- [THE TASK]: For the entries below, state how many lines contain the word "input" and add nothing else.

==== DATASET RECORDS ====

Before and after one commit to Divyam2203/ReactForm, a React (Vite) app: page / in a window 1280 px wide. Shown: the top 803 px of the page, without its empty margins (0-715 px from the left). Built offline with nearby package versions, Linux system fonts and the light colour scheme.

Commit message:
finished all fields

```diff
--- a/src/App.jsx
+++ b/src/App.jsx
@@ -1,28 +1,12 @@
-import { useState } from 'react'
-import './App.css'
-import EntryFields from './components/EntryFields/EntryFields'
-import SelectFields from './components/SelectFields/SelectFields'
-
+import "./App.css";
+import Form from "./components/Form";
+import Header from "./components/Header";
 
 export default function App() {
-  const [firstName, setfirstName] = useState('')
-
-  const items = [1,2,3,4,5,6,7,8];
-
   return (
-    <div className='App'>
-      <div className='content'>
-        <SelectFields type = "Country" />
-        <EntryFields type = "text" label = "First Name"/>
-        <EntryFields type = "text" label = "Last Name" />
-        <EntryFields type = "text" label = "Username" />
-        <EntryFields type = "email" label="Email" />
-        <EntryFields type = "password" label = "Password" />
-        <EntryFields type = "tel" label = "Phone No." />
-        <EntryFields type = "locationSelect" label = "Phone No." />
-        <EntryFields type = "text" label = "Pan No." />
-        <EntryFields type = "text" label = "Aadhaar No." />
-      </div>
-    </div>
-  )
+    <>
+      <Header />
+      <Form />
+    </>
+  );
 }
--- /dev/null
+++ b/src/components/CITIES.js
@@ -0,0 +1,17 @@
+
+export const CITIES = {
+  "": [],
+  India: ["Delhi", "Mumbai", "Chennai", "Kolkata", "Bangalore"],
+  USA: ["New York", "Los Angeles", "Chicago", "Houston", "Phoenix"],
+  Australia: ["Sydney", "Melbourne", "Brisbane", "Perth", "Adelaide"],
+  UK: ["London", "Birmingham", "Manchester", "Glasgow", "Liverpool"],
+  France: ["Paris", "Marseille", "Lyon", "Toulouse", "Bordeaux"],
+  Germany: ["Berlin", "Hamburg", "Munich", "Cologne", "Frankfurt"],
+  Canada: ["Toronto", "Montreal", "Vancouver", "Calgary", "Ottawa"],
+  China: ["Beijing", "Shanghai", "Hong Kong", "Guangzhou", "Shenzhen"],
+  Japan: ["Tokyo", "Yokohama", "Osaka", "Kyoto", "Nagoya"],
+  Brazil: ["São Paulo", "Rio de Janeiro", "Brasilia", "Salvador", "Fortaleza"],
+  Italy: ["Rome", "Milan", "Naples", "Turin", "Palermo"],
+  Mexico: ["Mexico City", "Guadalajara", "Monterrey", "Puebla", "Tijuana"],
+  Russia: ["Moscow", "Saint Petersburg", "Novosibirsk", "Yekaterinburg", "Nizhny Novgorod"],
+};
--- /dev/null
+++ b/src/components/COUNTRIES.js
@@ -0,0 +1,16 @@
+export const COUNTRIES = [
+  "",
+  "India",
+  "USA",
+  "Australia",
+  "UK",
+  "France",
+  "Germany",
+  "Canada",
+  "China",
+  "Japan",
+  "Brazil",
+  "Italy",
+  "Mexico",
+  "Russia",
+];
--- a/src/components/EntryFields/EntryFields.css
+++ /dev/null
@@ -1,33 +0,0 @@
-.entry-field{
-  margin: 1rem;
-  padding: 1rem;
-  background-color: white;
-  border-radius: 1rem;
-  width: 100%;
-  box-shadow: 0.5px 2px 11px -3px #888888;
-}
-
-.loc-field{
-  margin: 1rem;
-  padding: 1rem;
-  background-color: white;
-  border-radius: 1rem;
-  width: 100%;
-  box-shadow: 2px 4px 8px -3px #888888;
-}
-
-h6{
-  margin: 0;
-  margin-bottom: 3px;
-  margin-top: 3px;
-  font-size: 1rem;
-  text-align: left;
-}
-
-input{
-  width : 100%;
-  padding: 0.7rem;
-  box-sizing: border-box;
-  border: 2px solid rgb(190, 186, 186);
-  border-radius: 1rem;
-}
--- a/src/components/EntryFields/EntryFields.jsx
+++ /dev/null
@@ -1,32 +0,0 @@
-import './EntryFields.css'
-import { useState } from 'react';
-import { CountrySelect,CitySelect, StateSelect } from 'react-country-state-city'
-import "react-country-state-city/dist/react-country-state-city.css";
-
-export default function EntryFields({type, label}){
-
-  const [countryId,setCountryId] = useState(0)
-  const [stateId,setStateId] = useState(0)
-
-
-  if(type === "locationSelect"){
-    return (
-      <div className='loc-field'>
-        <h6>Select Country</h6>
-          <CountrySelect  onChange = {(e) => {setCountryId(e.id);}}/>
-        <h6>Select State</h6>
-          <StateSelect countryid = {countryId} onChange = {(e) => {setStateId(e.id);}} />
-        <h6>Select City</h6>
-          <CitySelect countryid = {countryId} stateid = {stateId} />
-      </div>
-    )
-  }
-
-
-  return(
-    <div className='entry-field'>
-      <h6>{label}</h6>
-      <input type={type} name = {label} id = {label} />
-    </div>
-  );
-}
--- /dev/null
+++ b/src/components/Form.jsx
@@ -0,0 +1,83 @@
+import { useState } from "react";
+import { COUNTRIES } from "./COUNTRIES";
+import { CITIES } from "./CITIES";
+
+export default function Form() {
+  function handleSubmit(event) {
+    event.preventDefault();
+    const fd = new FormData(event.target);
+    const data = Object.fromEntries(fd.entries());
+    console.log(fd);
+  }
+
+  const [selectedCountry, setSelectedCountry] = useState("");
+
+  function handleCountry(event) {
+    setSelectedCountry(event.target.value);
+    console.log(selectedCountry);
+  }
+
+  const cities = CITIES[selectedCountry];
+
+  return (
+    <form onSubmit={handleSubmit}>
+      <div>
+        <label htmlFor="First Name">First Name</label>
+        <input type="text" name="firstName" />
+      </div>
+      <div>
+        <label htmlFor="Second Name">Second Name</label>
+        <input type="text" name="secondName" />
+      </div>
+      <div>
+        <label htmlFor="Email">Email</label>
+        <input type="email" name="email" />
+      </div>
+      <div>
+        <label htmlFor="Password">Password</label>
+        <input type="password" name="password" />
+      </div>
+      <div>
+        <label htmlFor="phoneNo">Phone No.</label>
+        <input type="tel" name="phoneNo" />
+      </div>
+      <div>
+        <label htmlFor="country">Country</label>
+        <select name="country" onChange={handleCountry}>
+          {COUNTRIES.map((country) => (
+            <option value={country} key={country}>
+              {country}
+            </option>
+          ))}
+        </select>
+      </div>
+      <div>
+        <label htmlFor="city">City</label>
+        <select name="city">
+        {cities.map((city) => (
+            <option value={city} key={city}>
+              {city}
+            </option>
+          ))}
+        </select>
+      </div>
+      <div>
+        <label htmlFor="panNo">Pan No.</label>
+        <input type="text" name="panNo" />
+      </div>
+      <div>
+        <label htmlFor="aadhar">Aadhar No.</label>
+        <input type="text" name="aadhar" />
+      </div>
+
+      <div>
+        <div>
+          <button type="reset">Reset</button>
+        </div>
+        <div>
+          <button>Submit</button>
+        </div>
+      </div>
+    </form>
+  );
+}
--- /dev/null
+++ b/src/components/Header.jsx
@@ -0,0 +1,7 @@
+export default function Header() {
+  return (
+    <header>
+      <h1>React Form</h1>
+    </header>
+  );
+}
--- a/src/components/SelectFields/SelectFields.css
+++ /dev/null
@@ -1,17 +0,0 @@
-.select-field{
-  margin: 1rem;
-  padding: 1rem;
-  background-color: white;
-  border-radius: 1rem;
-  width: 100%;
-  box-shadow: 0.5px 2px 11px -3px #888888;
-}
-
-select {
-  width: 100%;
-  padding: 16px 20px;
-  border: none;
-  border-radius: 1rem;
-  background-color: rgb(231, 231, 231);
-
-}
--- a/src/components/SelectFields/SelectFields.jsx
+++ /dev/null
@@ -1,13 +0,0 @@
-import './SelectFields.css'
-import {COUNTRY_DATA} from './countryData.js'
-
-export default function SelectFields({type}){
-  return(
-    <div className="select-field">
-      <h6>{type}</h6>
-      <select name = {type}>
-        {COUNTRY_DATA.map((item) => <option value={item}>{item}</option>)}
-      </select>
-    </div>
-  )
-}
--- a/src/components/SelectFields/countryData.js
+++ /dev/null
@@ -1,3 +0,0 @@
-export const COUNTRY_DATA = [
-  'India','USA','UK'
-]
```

====

- [ANSWER SECTION]: 9